The achievements of Professor Theodore Moustakas (ECE), associate head of the Division of Materials Science & Engineering, are legion. He is perhaps best known for pioneering the nucleation steps for the growth of gallium nitride on sapphire and other substrates, an essential process for the manufacture of blue LEDs, which are widely used in solid state lighting applications; and for developing highly-efficient, deep ultraviolet (UV) LEDs, which are expected to provide environmentally friendly water and air purification.
On March 3, Moustakas discussed the primary focus of his research—the fabrication of nitride semiconductors for high-performance visible and UV LEDs—in the 2011 College of Engineering Distinguished Scholar Lecture, “Nitride Semiconductors and their Applications to Solid State Lighting and Water/Air Purification.” Speaking at the Trustee Center Ballroom, he addressed students, faculty and researchers from throughout the Boston University academic community and other Boston-area research institutions.
A professor in the ECE Department for more than 20 years, Moustakas has had a significant impact on his field, through 25 patents, hundreds of invited talks and journal papers, eight co-edited books and 7,000 citations in research literature.

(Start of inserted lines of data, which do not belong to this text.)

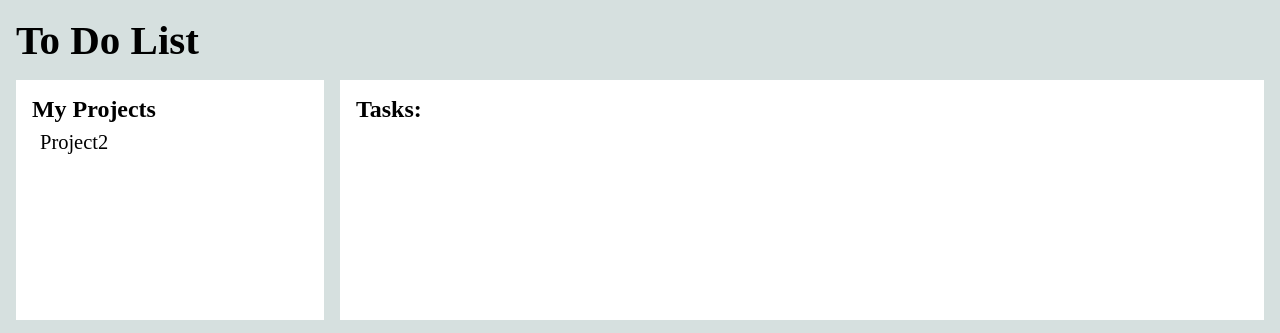
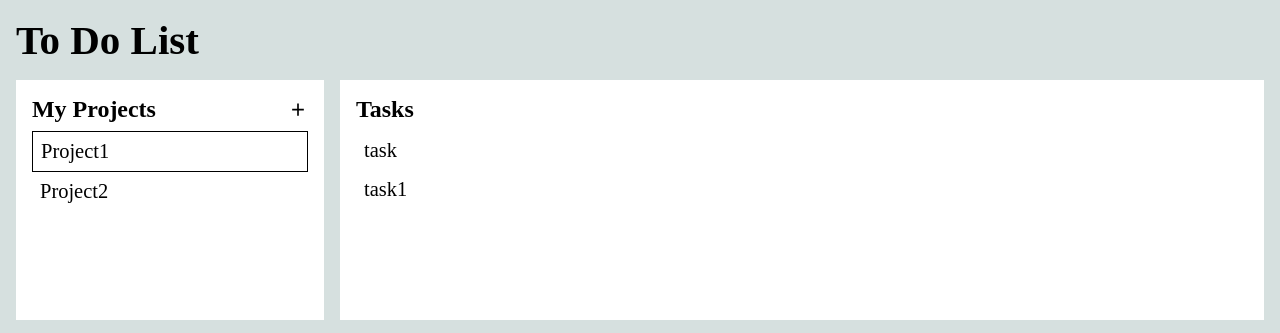
Before and after one commit to proffery/odin-todo-list, a website built with webpack: page index.html in a window 1280 px wide. Shown: the top 333 px of the page. Built offline with nearby package versions, Linux system fonts and the light colour scheme.

Commit message:
render tasks

```diff
--- a/index.html
+++ b/index.html
@@ -12,10 +12,12 @@
             <h1>To Do List</h1>
         </div>
         <div class="projects">
-            <h3>My Projects</h3>
+            <h3 class="project-header">My Projects
+                <img class="add-button" src="/image/plus.svg" alt="Add project">
+            </h3>
         </div>
         <div class="tasks">
-            <h3>Tasks:</h3>
+            <h3 class="tasks-header">Tasks</h3>
         </div>
     </div>
     <div class="footer"><p>
--- a/src/index.js
+++ b/src/index.js
@@ -7,6 +7,7 @@ import {render} from './render.js';
 const task1 = new Task('task', 'descr', '06/16/87', 'medium', 'notes', true);
 const task2 = new Task('task2', 'descr', '106/16/87', 'ddd', 'notes', false);
 const project = new Project('Project1');
+const project2 = new Project('Project2');
 project.addTask(task1);
 project.addTask(task2);
 //console.log(task);
@@ -20,9 +21,10 @@ console.log(project.task(1));
 
 console.log(project.tasks);
 
-project.name = 'Project2';
+// project.name = 'Project2';
 console.log(project.name);
 toDoList.addToList(project);
+toDoList.addToList(project2);
 console.log(toDoList.getList()[0]);
 
 render.projects();
--- a/src/render.js
+++ b/src/render.js
@@ -1,6 +1,9 @@
+import addIcon from './img/plus.svg';
 import {toDoList} from './toDoList.js';
+import Task from './task.js'
+import Project from './project.js';
 const progectsContainer = document.querySelector('.projects');
-const tasks = document.querySelector('.tasks');
+const tasksContainer = document.querySelector('.tasks');
 
 const render = (() => {
     function projects() {
@@ -8,16 +11,51 @@ const render = (() => {
             const projectContainer = document.createElement('div');
             projectContainer.classList.add(`project`);
             projectContainer.textContent = (`${toDoList.getList()[i].name}`);
-            projectContainer.setAttribute('value', `${i}`)
+            projectContainer.setAttribute('value', `${i}`);
+            projectContainer.setAttribute('tabindex', `0`);
             progectsContainer.appendChild(projectContainer);
+        }
+        if (!isProjectsEmpty()) {
+            const allProjects = document.querySelectorAll('.project');
+            allProjects[0].focus();
+            renderTasks(indexFocusedElement());
+            allProjects.forEach(project => project.addEventListener('click', onChangeFocus));
         }
     }
 
-    function tasks() {
-
+    function renderTasks(projectIndex) {
+        for (let i = 0; i < toDoList.getList()[projectIndex].tasks.length; i++) {
+            const taskContainer = document.createElement('div');
+            taskContainer.classList.add('task');
+            taskContainer.textContent = (`${toDoList.getList()[projectIndex].tasks[i].title}`);
+            taskContainer.setAttribute('value', `${i}`);
+            taskContainer.setAttribute('tabindex', `0`);
+            tasksContainer.appendChild(taskContainer);
+        }
+    }
+    function isProjectsEmpty() {
+        if (toDoList.getList().length == 0) {
+            return true;
+        }
+        else {
+            return false;
+        }
     }
 
-    return {projects, tasks}
+    function indexFocusedElement() {
+        if (!isProjectsEmpty()) {
+            const selected = document.activeElement;
+            // console.log(selected.getAttribute('value'));
+            return selected.getAttribute('value');
+        }
+    }
+
+    function onChangeFocus(e) {
+        console.log(e.target.getAttribute('value'));
+        renderTasks(e.target.getAttribute('value'));
+    }
+
+    return {projects}
 })();
 
 export {render};
--- a/src/styles/style.css
+++ b/src/styles/style.css
@@ -10,6 +10,7 @@
     margin: 0;
     padding: 0;
     box-sizing: border-box;
+    outline: none           ;
 }
 
 body {
@@ -30,23 +31,42 @@ body {
     grid-row: 1 / 2;
 }
 
-.projects {
-    grid-column: 1 / 2;
-    grid-row: 2 / 3;
+.project-header, .tasks-header {
+    display: flex;
+    align-items: center;
+    justify-content: space-between;
+    margin-bottom: .5rem;
+}
+
+.projects, .tasks {
     background-color: var(--background-color-block);
     padding: 1rem;
 }
 
-.project {
-    padding: .5rem;
+.projects {
+    grid-column: 1 / 2;
+    grid-row: 2 / 3;
 }
 
 .tasks {
     grid-column: 2 / 3;
     grid-row: 2 / 3;
-    background-color: var(--background-color-block);
-    padding: 1rem;
 }
+
+.project, .task {
+    padding: .5rem;
+}
+
+.project:focus, .task:focus {
+    border: 1px solid;
+}
+
+.add-button {
+    width: var(--main-font);
+}
+
+
+
 
 
 .footer {
```
Also changed, not shown: dist/image/plus.svg (added), dist/index.html, dist/main01d5271093b6785a932a.js (deleted), dist/maind5215cf8629906094497.js (added), src/img/plus.svg (added), 2 other files.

Recently selected as the 2010 Molecular Beam Epitaxy (MBE) Innovator Award, he has been named a Fellow of the American Physical Society and Electrochemical Society.
“What an extraordinary volume of incredible and creative work by Ted,” said Dean Kenneth R. Lutchen, acknowledging not only Moustakas’ significant research achievements but also his leading role in propelling the ECE Department’s PhD program into the nation’s top-ranked programs, putting the MSE Division on the national map and helping establish BU as a national center of photonics research. “Ted is really an icon of excellence and impact, and incredible dedication to Boston University.”
Nitride Semiconductors and Their Applications
“I am humbled to come here and talk to you about solid state lighting,” said Moustakas. “I was born in a small village in Greece, and I would study my school books using a lantern that burned oil.”
Moustakas observed that nitride semiconductors such as indium, gallium and aluminum nitride cover the entire range of the electromagnetic spectrum, from the infrared to the deep UV; and exhibit high thermal conductivity, chemical resistance, radiation-hardness, and other properties that make them suitable for a wide range of applications.
These include existing devices and technologies such as photovoltaic solar cells, biological and chemical detectors, full-color displays, optical recording lasers, high-temperature and high-power electronics, visible and UV lasers—as well as emerging LED-based applications such as solid state lighting for general illumination and water, air and surface sterilization.
White-Light LEDs for General Illumination
Providing the same light for less than half the energy required by a compact fluorescent bulb and lasting up to 100,000 hours, a high-quality white-light LED would reduce U.S. energy costs by up to $20 billion and carbon dioxide emissions by 150 million tons annually, but today’s white-light LEDs are inadequate for use in general lighting applications, Moustakas noted.
To produce white light that you can read by, blue, green and red LEDs must be combined—and making green LEDs is very inefficient and costly. Moustakas’s group has made significant progress in resolving this “green gap” by developing semiconductor particles called quantum dots that exhibit unique properties.
“The Department of Energy projects that by 2020 LED’s will produce approximately 150-200 lumens per watt and replace all other light sources for general illumination,” said Moustakas.
UV LEDs for Water/Air Purification
Dividing the ultraviolet spectrum, which extends from 10 to 400 nanometers of radiation frequency, into four domains, Moustakas called special attention to LEDs that emit light in the UV-C range (200-290 nm).
“UV-C radiation can damage microorganisms’ DNA, and we can use this radiation for water, air and surface decontamination, for example, in hospitals,” said Moustakas. “This radiation can also be used to detect chemical and biological substances, which has both medical and security implications.”
Nucleic acids in DNA and RNA absorb UV radiation from the 240-290 nm range, with peak absorption at 266 nm, he explained. A UV light source at 266 nm would prevent a microorganism’s DNA and RNA from replicating, thereby killing it.
“Recently, the U.S. Environmental Protection Agency has recommended UV-radiation as the most sound technology to inactivate pathogenic microorganisms—instead of chlorination—in public water supplies,” said Moustakas, noting that approximately 2,000 UV drinking water treatment systems exist in Europe, and 1,000 in the U.S.
Current UV-LEDs are energy-inefficient, but Moustakas’s group has produced aluminum gallium nitride alloys that promise to significantly improve UV-LED performance.
Moustakas also described some of his research group’s many scientific contributions to the development of high-performance nitride semiconductors, including progress in growing nitride semiconductors using sophisticated methods such as an atom-by-atom assembly technique called molecular beam epitaxy.
Initiated in 2008, the annual Distinguished Scholar Lecture Series honors a senior faculty member engaged in outstanding, high-impact research at the College of Engineering. The previous three recipients are Professors Irving Bigio (BME,ECE), John Baillieul (ECE, ME) and Malvin Teich (ECE).